Before you show up in traffic court for your trial, there are some things you must do, and more you should do.
Contacting the Court for Information
The date by which you must pay the fine or ask to appear in court should be printed on your ticket. For obvious reasons, paying up is usually made very
In any fight, it is best to know your opponent's strategy. Fortunately, you often have the legal right to do this (called "discovery"). In many states you have the right to demand access to the officer's notes made at the time or soon after your ticket was issued. You also have the right to demand access
Here are some reasons why you may want to delay your day in court:
You need more time to prepare.
You or a key witness will be out of town.
You need to delay the time of your possible conviction in order to keep from accumulating too many "points" on your driving record over a specific period.
Start your trial preparation by writing down everything you can remember about your traffic violation. It's best to do this as soon as possible after the incident, while your memory is still fresh. You may also want to go back and photograph or diagram the scene from different angles and locations, if
Diagrams or enlarged maps of the place where you got the ticket are often useful to help the judge understand what happened. That's why so many officers include them in their notes and show them to the judge at trial. And that's also why you'll be better equipped to illustrate inaccuracies in the officer's
Defendants who know what to say and when to say it are far more likely to win than are defendants who stand up and hope to come up with a convincing story. In short, if you've come this far, you want to be well prepared. One big key to doing this is to carefully practice your presentation.
You have the right to present witnesses who were present and observed the situation that caused you to be ticketed. This will usually be someone who was in the car with you, but it could be a pedestrian or the driver of another vehicle. But before you ask a potential witness to testify for you, you'll
A prosecutor gets a chance to cross-examine you and any other person who testifies on your behalf. If a prosecutor is not present, sometimes the judge will ask the officer if he or she wants to cross-examine. Most officers will decline. In this situation, the judge may ask a few questions on his or her
After issuing a speeding or other traffic ticket, most police officers write notes -- usually on the back of the ticket -- with details of why you deserved the ticket and what the conditions were at the time. If you can obtain those notes before your traffic court hearing, you'll be ahead of the game.
Preparation is the key to successfully questioning (cross-examining) the officer—with an eye toward raising a reasonable doubt as to your guilt. You can ask almost anything you want, so long as the answer you're seeking is in some way relevant to your effort to prove you didn't commit a particular
If you haven't convinced a judge of your innocence at trial, your chances of overturning his or her decision by appealing are small. Even though every state gives a person the right to appeal, the process is almost always tedious, typically involving many hours and some expense. In short, before you

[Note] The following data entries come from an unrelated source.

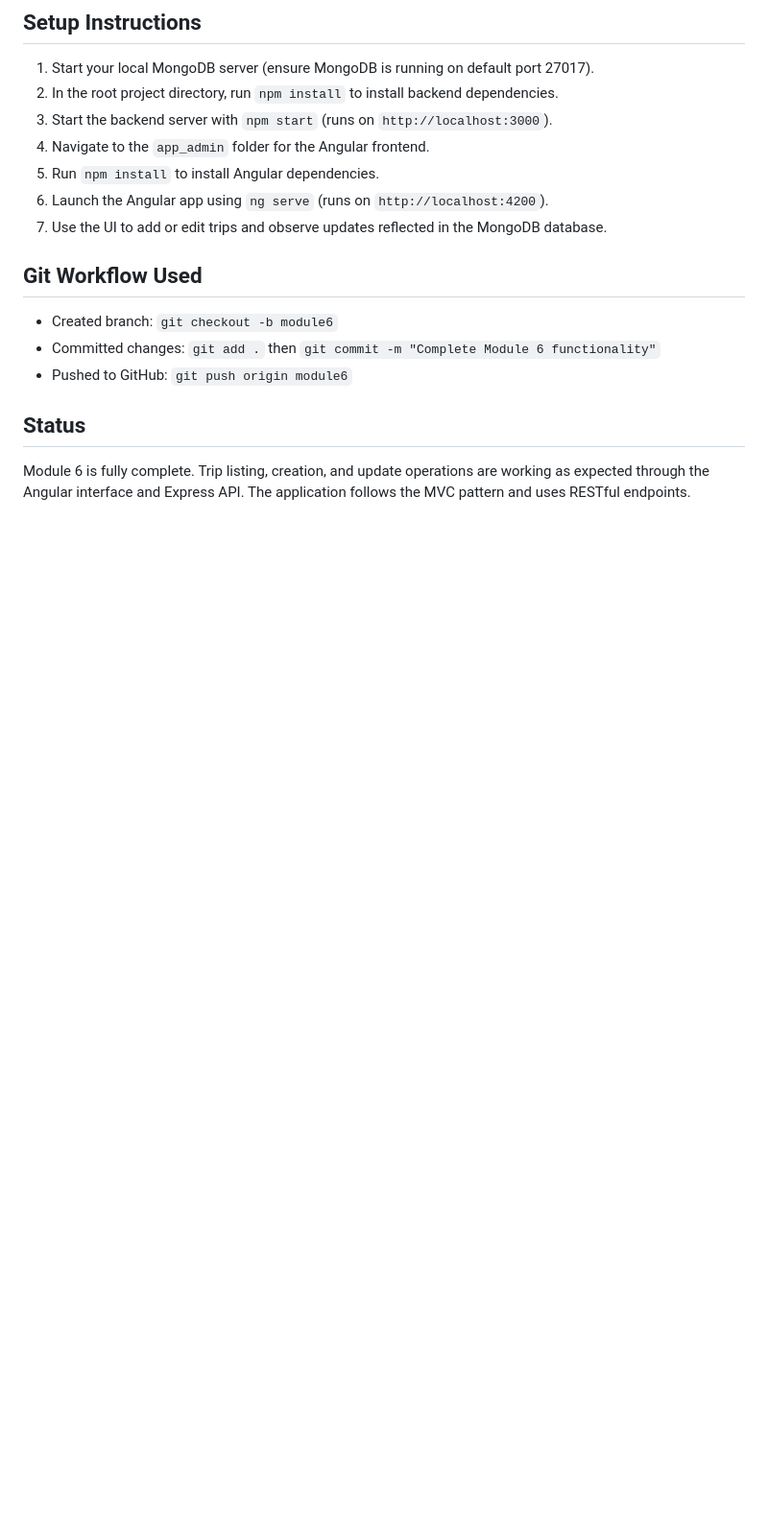
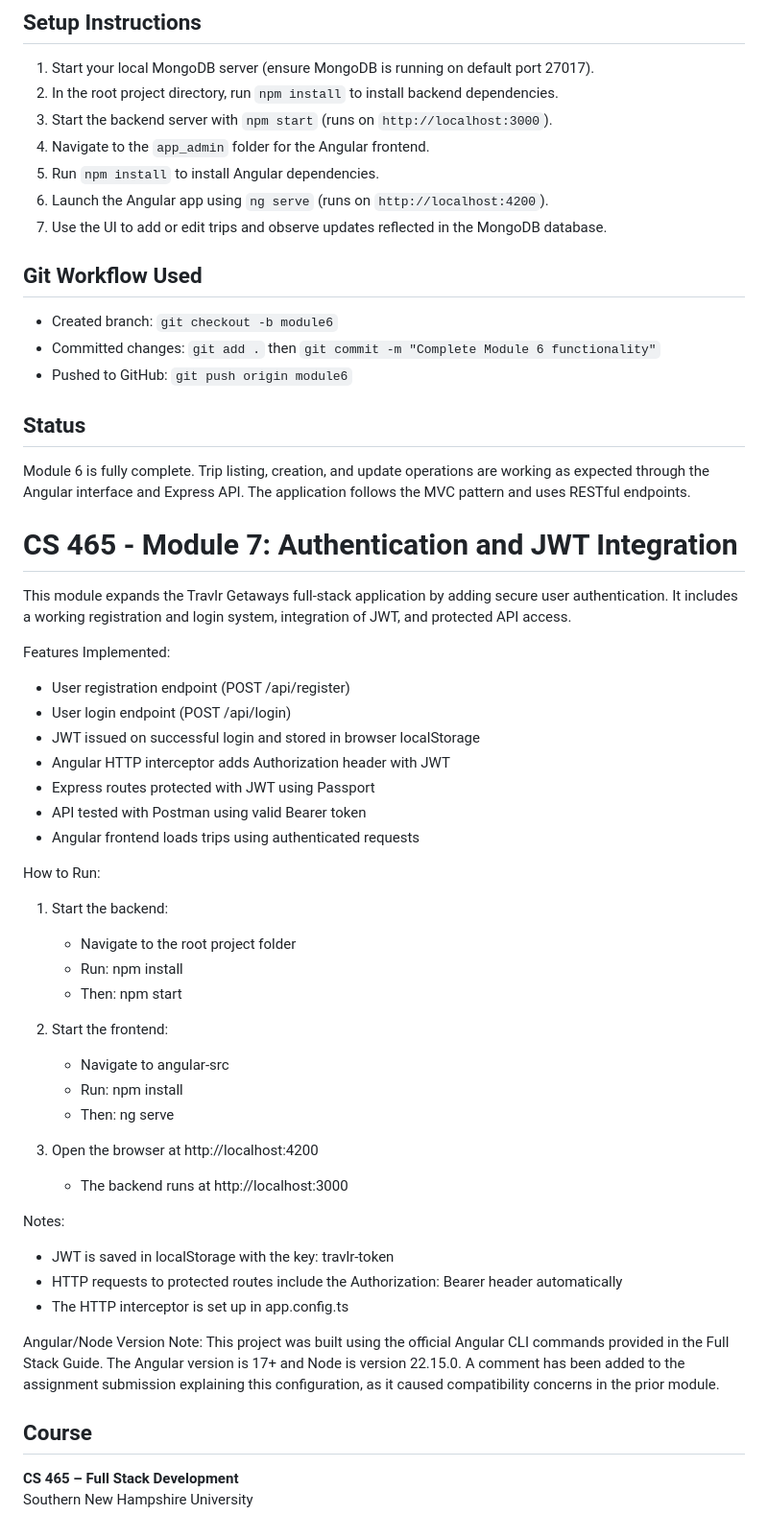
Before and after one commit to ZGood74/cs465-fullstack, a Markdown page: README.md, the part around the change. Shown: that part at 96% size. Rendered like a GitHub page; blank space fills up the shorter version.

```diff
--- a/README.md
+++ b/README.md
@@ -205,3 +205,44 @@ The admin panel allows users to view, add, and edit trip data. Angular handles t
 ## Status
 
 Module 6 is fully complete. Trip listing, creation, and update operations are working as expected through the Angular interface and Express API. The application follows the MVC pattern and uses RESTful endpoints.
+
+# CS 465 - Module 7: Authentication and JWT Integration
+
+This module expands the Travlr Getaways full-stack application by adding secure user authentication. It includes a working registration and login system, integration of JWT, and protected API access.
+
+Features Implemented:
+- User registration endpoint (POST /api/register)
+- User login endpoint (POST /api/login)
+- JWT issued on successful login and stored in browser localStorage
+- Angular HTTP interceptor adds Authorization header with JWT
+- Express routes protected with JWT using Passport
+- API tested with Postman using valid Bearer token
+- Angular frontend loads trips using authenticated requests
+
+How to Run:
+1. Start the backend:
+   - Navigate to the root project folder
+   - Run: npm install
+   - Then: npm start
+
+2. Start the frontend:
+   - Navigate to angular-src
+   - Run: npm install
+   - Then: ng serve
+
+3. Open the browser at http://localhost:4200
+   - The backend runs at http://localhost:3000
+
+Notes:
+- JWT is saved in localStorage with the key: travlr-token
+- HTTP requests to protected routes include the Authorization: Bearer <token> header automatically
+- The HTTP interceptor is set up in app.config.ts
+
+Angular/Node Version Note:
+This project was built using the official Angular CLI commands provided in the Full Stack Guide. The Angular version is 17+ and Node is version 22.15.0. A comment has been added to the assignment submission explaining this configuration, as it caused compatibility concerns in the prior module.
+
+
+## Course
+
+**CS 465 – Full Stack Development**
+Southern New Hampshire University
```
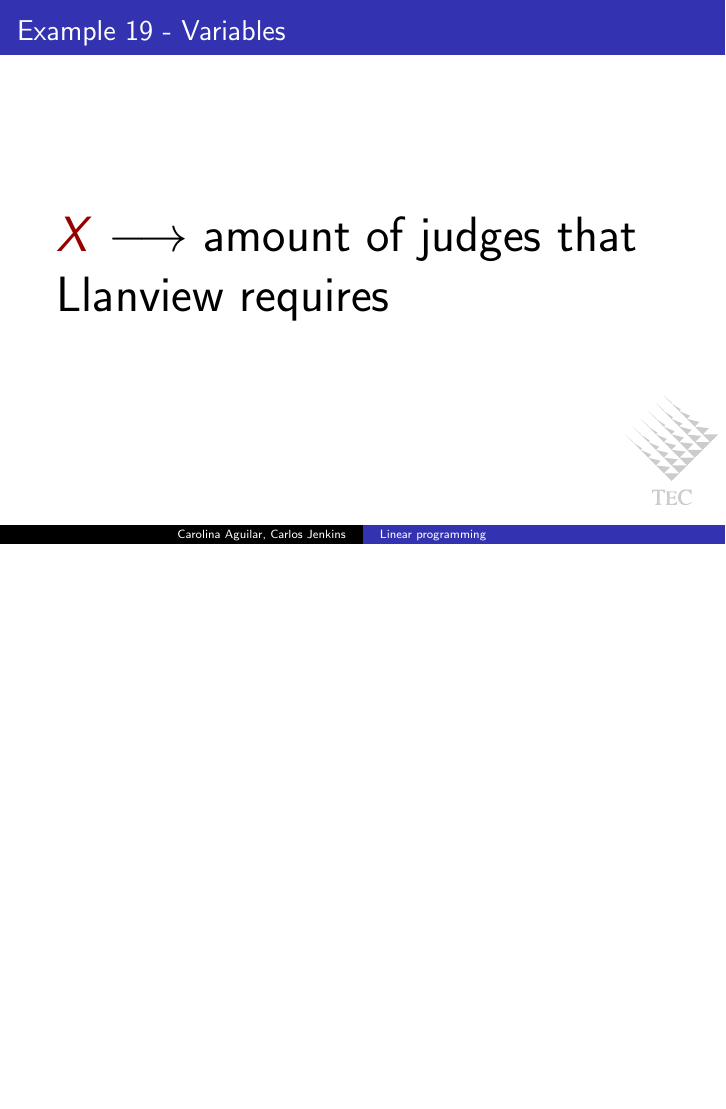
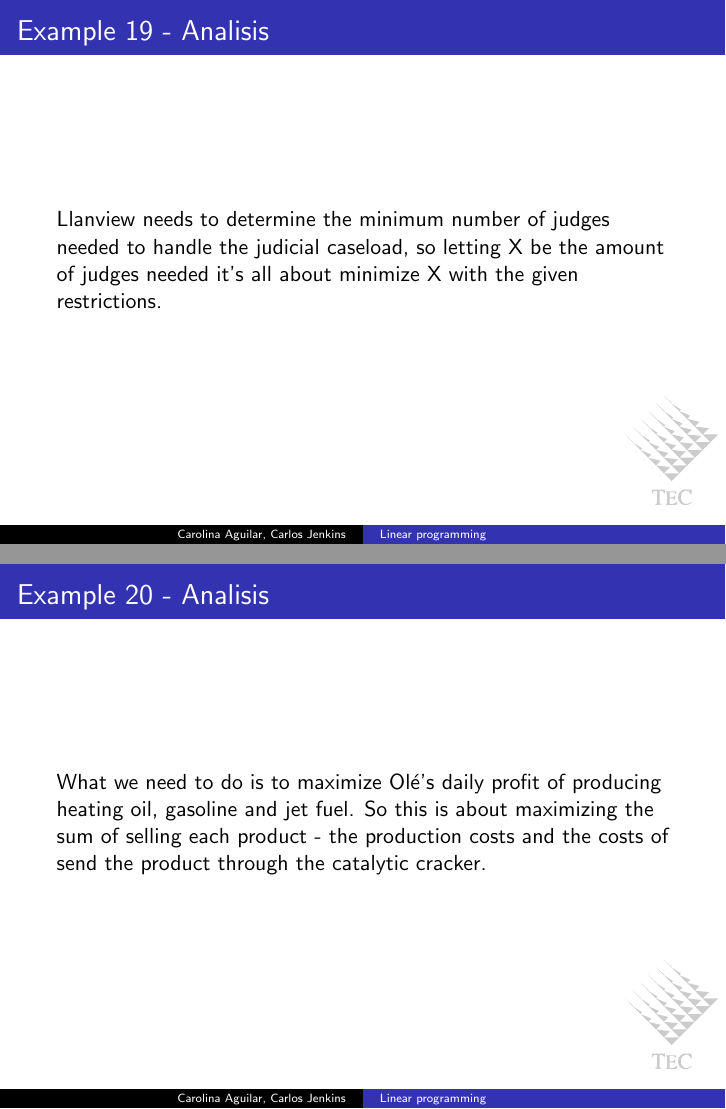
Before and after one commit to carlos-jenkins/linear-programming-presentation, LaTeX slides (linear_programming.tex, which reads slides/ex19/02_analisis.tex, slides/ex20/02_analisis.tex): page 238 of 260 before the commit and pages 237 and 249 of 260 after it, the two joined at a grey line, the shorter picture padded with empty space. Compiled offline with pdfLaTeX.

Commit message:
Analysis Slide added.

```diff
--- a/slides/ex19/02_analisis.tex
+++ b/slides/ex19/02_analisis.tex
@@ -1,2 +1,5 @@
 \begin{frame}{Example 19 - Analisis}
+Llanview needs to determine the minimum number of judges needed
+to handle the judicial caseload, so letting X be the amount of judges
+needed it's all about minimize X with the given restrictions.
 \end{frame}
--- a/slides/ex20/02_analisis.tex
+++ b/slides/ex20/02_analisis.tex
@@ -1,2 +1,7 @@
 \begin{frame}{Example 20 - Analisis}
+
+What we need to do is to maximize Olé's daily profit of producing
+heating oil, gasoline and jet fuel. So this is about maximizing the sum of
+selling each product - the production costs and the costs of send
+the product through the catalytic cracker.
 \end{frame}
```
Also changed, not shown: slides/ex17/02_analisis.tex (+4 -0 lines).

Defense lawyers will nearly always say that a jury trial is better for a defendant. This is true, but only if you prepare carefully to fight in a much more complicated legal arena. Not only will you need to pick a jury, but instead of just facing the arresting officer (as often happens when your trial
Jury trials are time-consuming for you, judges, prosecutors, and the police. This means once you ask for one, the system has some incentive to settle your case without going to trial. Deals can take many forms, depending on the situation. For example, if you are charged with speeding and running a stop
Here we look at the jury selection process, including:
basic jury selection procedures
good questions to ask potential jurors, and
how to disqualify a hostile juror.
How Jury Selection Works
Many lawyers believe that selecting members of a jury is the single most important phase of the trial.
This section takes you step by step through a traffic court trial, with information on your options at the various stages of the proceedings. For simplicity's sake, throughout this section the term "prosecutor" and "the prosecution" will be used to refer to whomever is doing the prosecuting against you,
In most of the 50 states, you do not have the right to a jury trial in a traffic ticket case, which means a judge alone decides whether or not you are guilty. In the others, you can insist on a jury trial. When only a judge is present, traffic violation trials tend to be fairly informal—certainly more
After the jury is selected, the jurors will be "sworn in" by the judge or clerk. Then, the trial proceeds in much the same way as a trial before a judge. (See What Happens in Traffic Ticket Trial by Judge?). Opening Statements Though opening statements are often skipped during a ticket-related trial